I find it hard to believe that the author would publish without the proper permission. I published Belltower for her and got written permission from Margaret Sutton to do it. And, as far as I know, permission for Likeness was also granted.

Whatever, the copyright holder didn't want the book out and has decided to write her own version, which is the one supposed to come out next year.

The first three chapters of this were read to the gang at a recent reunion. I haven't heard any praise of it yet. It will be interesting to see what eventually comes out. The jist of the story is well known - Peter is missing on a case and Judy traces him down to Panama where a man strangely like him menaces her. Judy is also supposed to give birth in this book, which is something that never appealed to me. That should happen beween books.

Belltower was too modern, fans complained, and had its faults, such as Judy leaving her children with suspicious strangers to go off and sleuth. Snowman was mostly liked, but I thought it was written with too much of a feminist bent for a supposed-to-be-1930s book.

Some fans don't like add-ons, but others love them and crave for more. I have a collection of fan-written Judys that are every bit as good as the originals, and I'd love to publish them into a volume via Lulu or one of the on-demand sites. But the authors don't want it and the copyright holder surely would object.

But there are some of us who always welcome more.


Lauren said...

Belltower was too modern, fans complained, and had its faults, such as Judy leaving her children with suspicious strangers to go off and sleuth. Snowman was mostly liked, but I thought it was written with too much of a feminist bent for a supposed-to-be-1930s book.

I have to confess that I have not read either of these books in several years so I'm just going on my memory.

I understand logistically that since The Whispering Belltower was set in the late 60's (right?), that the pot smoking stuff (again, I'm not quite remembering the whole book, but I could swear this stuff was in there) fits in that era, but for me, it didn't fit into the series as previously written.

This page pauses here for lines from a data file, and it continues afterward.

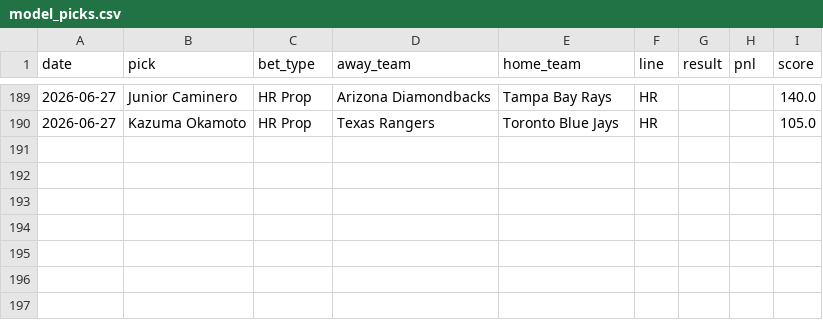
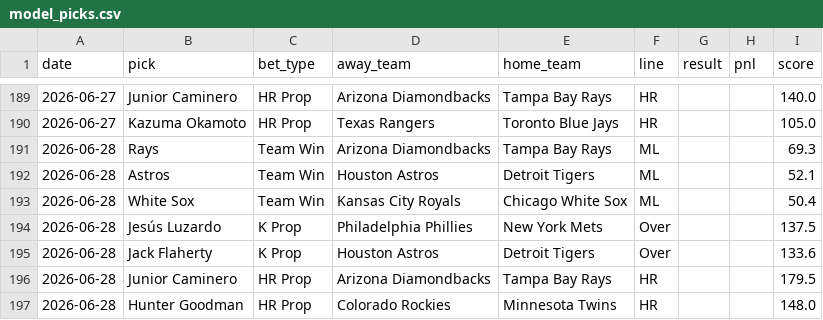
Before and after one commit to HitByOne/mlb-dashboard, a CSV file: data/model_picks.csv, drawn as a sheet; only a part is shown, gaps mark what is left out.

```diff
--- a/data/model_picks.csv
+++ b/data/model_picks.csv
@@ -190 +190,8 @@ date,pick,bet_type,away_team,home_team,line,result,pnl,score
 2026-06-27,Kazuma Okamoto,HR Prop,Texas Rangers,Toronto Blue Jays,HR,,,105.0
+2026-06-28,Rays,Team Win,Arizona Diamondbacks,Tampa Bay Rays,ML,,,69.3
+2026-06-28,Astros,Team Win,Houston Astros,Detroit Tigers,ML,,,52.1
+2026-06-28,White Sox,Team Win,Kansas City Royals,Chicago White Sox,ML,,,50.4
+2026-06-28,Jesús Luzardo,K Prop,Philadelphia Phillies,New York Mets,Over,,,137.5
+2026-06-28,Jack Flaherty,K Prop,Houston Astros,Detroit Tigers,Over,,,133.6
+2026-06-28,Junior Caminero,HR Prop,Arizona Diamondbacks,Tampa Bay Rays,HR,,,179.5
+2026-06-28,Hunter Goodman,HR Prop,Colorado Rockies,Minnesota Twins,HR,,,148.0
```
Also changed, not shown: data/hit_streaks.csv, data/hr_leaders.csv, 15 other files.
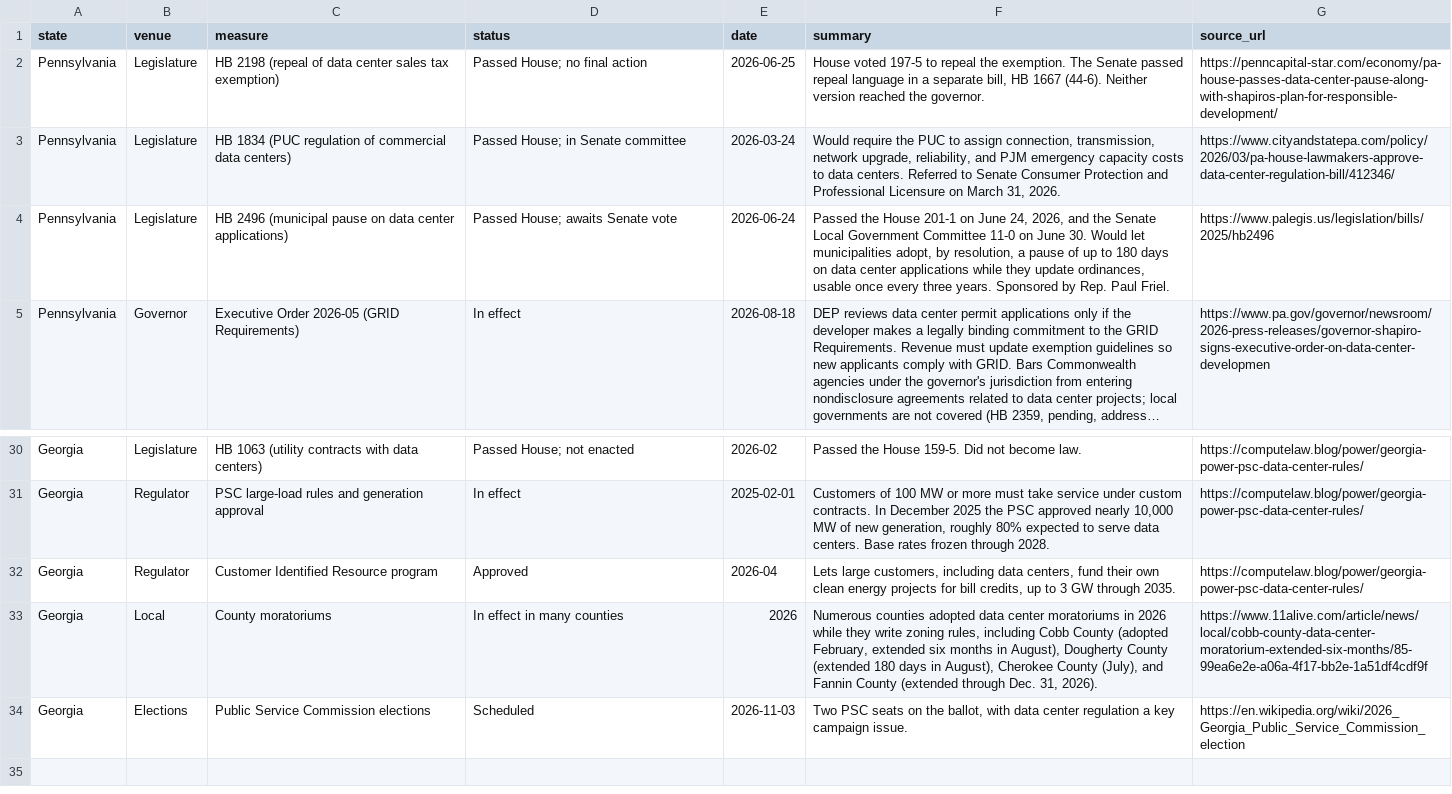
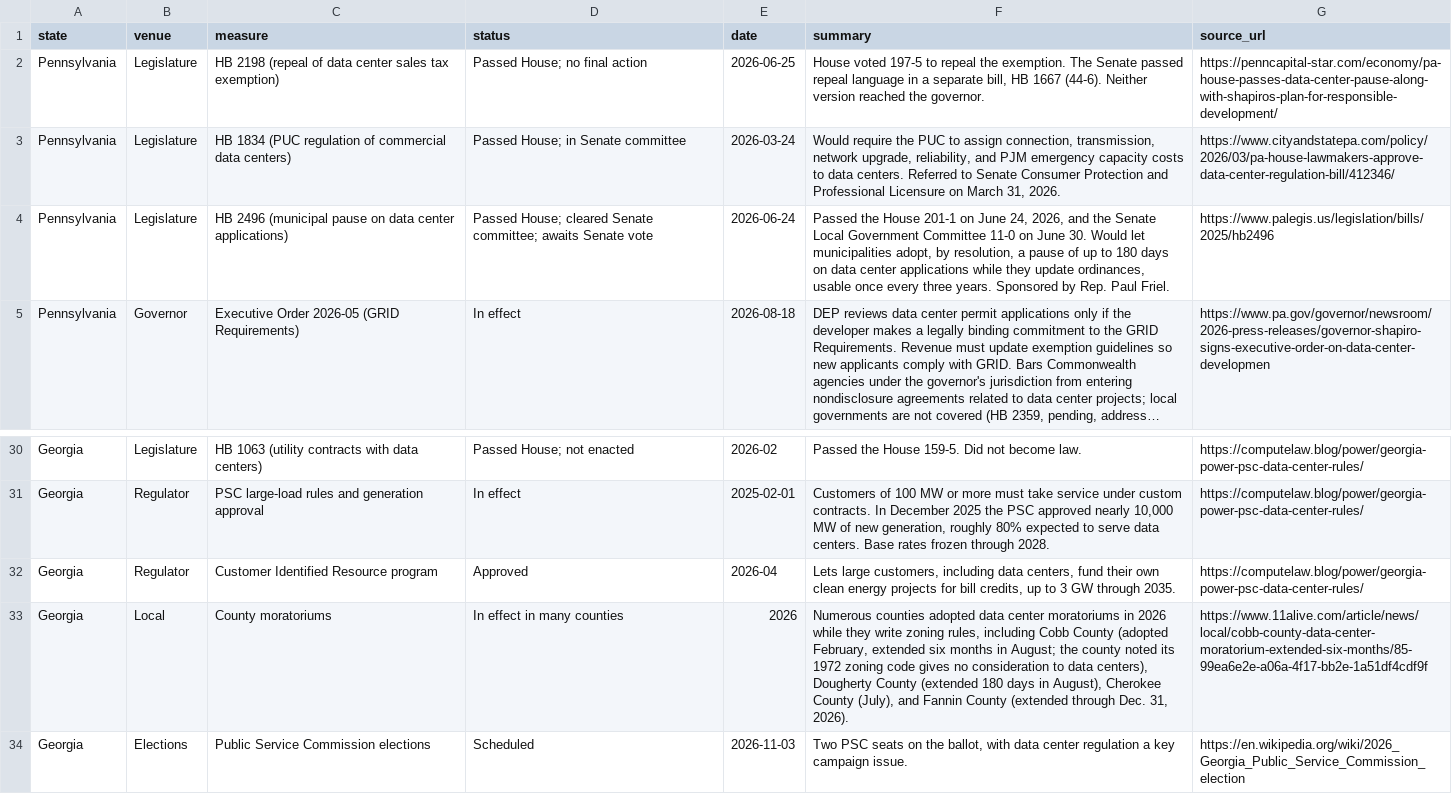
Before and after one commit to jphoebus/data-center-legislation-2026, a CSV file: data-center-legislation-2026.csv, drawn as a sheet; only a part is shown, gaps mark what is left out; long unchanged cells end in …; the diff names each change by its address in the sheet, - before the commit and + after, or states it on an @@ line.

```diff
--- a/data-center-legislation-2026.csv
+++ b/data-center-legislation-2026.csv
-D4 (status): Passed House; awaits Senate vote
+D4 (status): Passed House; cleared Senate committee; awaits Senate vote
-F33 (summary): …months in August), Dougherty County…
+F33 (summary): …months in August; the county noted its 1972 zoning code gives no consideration to data centers), Dougherty County…
```
Also changed, not shown: 1 other file.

It seemed like it was aiming toward a different demographic than the original series.

As for The Talking Snowman, again I'd have to reread it, but I enjoyed that one more because it kept the general voice of Judy more consistent, IMO.

Some fans don't like add-ons, but others love them and crave for more. I have a collection of fan-written Judys that are every bit as good as the originals, and I'd love to publish them into a volume via Lulu or one of the on-demand sites. But the authors don't want it and the copyright holder surely would object.

I myself would be interested in reading fan written Judys but only ones that fit in with the original series, which for me, Whispering Belltower did not. (No offense intended toward the author or anyone involved!)

The Judy series is my favorite of all the girls' series, even if I didn't love some of the later ones) and I thought it was a shame that it was only 38 volumes long.

stratomiker said...

I agree that it's a pity there aren't more Judy Boltons, and that if there were, they ought to be in the spirit of the originals.

The latest I've heard on The Strange Likeness is that the copyright holder got someone to edit the writer's version. This new person is not a writer or an editor! I'd be insulted to have a non-writer edit my work. And just plain wouldn't allow it. I'd rather go unpublished than be edited by an amateur. The person who wrote the book is a very good published writer.

I smell some politics here. And personal agendas. They're everywhere!